Finishing the regular season with a 76% success rate on field goals and a 46.9-yard average on punts, he replaced retired Sean Fleming with ease.
In fact, Fleming had a 68% field-goal success mark last year coupled with a 43.7-yard punting average - though he was asked to do plenty of directional punting last year.
But the post-season is what matters - and Prefontaine believes he has a field-goal percentage near 75 in the playoffs, which would be slightly higher than Fleming's 71.6 mark.
"My best (playoff) game ever was the semifinal against Hamilton (in 2004)," said Prefontaine, referring to the year he won his only Grey Cup.
"I think I ended up averaging 53 (yards on punts), I was three for four on field goals - a couple of them were outside 45.
"I may have thrown in a tackle.
"It was really one of my more complete games. I think I was awarded the Walby Warrior for that particular game."
Prefontaine didn't participate in the final two practice sessions last week due to flu-like symptoms.
Rookie Derek Schiavone handled the kicking chores during last Friday's win against Montreal, but was in his first ever CFL regular-season game.
Having Prefontaine return to the Eskimos lineup this week will be a major boost with his playoff experience.
"You have to understand that any play is going to make or break the game," he commented.
"It could be you involved on that particular play.
"It is very important that you take every play for itself. And you play every play as hard as you can."
Spending the previous 10 years of his CFL career with Toronto, Prefontaine notices a difference within the Eskimo locker-room right now.
"It is (a) totally different feeling than what I had in Toronto," he said.
"The last five or six years in Toronto we were a certain type of football team where you took the entire regular season and you went into the (playoff) game with that feeling of this is what we are good at, this is what we are not good at and let's hope that what we are not good at doesn't affect us like it did in the regular season.
"This feeling that I have in this (Edmonton) locker-room is totally different.
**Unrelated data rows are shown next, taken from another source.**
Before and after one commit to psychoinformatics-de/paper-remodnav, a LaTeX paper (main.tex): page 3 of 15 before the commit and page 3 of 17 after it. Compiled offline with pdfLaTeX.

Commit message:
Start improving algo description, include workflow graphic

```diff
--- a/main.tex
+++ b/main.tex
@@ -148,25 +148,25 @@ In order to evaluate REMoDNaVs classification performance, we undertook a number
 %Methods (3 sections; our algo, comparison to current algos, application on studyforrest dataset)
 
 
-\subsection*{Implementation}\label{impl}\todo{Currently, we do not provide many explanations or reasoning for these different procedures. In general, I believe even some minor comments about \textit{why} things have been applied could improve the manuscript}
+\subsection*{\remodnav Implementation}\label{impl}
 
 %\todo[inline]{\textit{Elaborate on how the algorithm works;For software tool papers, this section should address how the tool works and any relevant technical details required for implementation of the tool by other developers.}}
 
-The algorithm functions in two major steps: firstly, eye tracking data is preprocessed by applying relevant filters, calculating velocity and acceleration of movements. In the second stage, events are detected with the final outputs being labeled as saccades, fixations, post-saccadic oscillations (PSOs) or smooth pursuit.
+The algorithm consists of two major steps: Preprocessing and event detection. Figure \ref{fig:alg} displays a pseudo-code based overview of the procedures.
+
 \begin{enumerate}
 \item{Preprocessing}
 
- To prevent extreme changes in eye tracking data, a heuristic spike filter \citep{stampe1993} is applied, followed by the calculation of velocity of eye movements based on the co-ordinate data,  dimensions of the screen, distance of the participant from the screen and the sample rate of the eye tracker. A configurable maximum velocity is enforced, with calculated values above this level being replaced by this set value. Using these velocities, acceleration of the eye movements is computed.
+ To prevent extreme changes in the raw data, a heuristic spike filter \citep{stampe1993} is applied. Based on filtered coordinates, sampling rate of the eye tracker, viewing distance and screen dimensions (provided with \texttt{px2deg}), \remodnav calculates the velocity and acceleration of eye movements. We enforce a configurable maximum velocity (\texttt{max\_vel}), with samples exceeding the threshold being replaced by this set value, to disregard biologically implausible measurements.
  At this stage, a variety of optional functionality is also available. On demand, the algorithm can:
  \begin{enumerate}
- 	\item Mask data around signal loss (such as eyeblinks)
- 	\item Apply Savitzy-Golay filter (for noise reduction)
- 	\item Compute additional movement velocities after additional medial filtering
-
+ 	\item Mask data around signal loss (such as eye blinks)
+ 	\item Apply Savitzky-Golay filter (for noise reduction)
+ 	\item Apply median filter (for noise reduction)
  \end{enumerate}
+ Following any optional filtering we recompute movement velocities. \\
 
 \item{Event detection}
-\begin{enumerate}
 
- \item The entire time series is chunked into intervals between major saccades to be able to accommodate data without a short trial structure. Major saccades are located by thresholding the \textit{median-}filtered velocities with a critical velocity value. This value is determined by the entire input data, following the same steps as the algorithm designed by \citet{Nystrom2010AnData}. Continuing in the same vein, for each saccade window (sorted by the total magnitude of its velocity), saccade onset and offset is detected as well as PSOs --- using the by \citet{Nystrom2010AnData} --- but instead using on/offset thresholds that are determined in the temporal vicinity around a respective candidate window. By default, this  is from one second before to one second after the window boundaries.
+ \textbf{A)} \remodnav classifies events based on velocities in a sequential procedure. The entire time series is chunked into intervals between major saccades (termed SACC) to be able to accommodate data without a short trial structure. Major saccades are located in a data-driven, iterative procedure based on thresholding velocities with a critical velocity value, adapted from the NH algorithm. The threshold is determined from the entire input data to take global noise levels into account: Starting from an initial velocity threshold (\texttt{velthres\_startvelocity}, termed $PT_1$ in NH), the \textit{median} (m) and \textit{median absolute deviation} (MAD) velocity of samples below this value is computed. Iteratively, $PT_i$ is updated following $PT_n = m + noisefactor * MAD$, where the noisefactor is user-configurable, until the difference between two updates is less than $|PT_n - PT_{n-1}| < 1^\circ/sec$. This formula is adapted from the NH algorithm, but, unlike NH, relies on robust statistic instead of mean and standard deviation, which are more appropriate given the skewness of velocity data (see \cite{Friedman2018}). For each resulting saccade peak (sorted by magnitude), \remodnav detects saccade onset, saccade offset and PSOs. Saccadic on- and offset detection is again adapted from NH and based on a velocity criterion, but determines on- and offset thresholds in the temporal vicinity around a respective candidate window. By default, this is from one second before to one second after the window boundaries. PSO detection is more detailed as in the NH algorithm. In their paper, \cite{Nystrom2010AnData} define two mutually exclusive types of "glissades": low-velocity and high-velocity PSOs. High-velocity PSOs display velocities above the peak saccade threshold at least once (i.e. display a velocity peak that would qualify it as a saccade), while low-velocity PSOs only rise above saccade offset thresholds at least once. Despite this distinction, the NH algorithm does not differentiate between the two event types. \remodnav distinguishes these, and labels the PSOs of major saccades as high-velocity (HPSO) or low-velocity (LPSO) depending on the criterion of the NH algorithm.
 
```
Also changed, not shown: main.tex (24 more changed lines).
I don't have the sense that we are going to go out there and not score points - that is one of our strong points."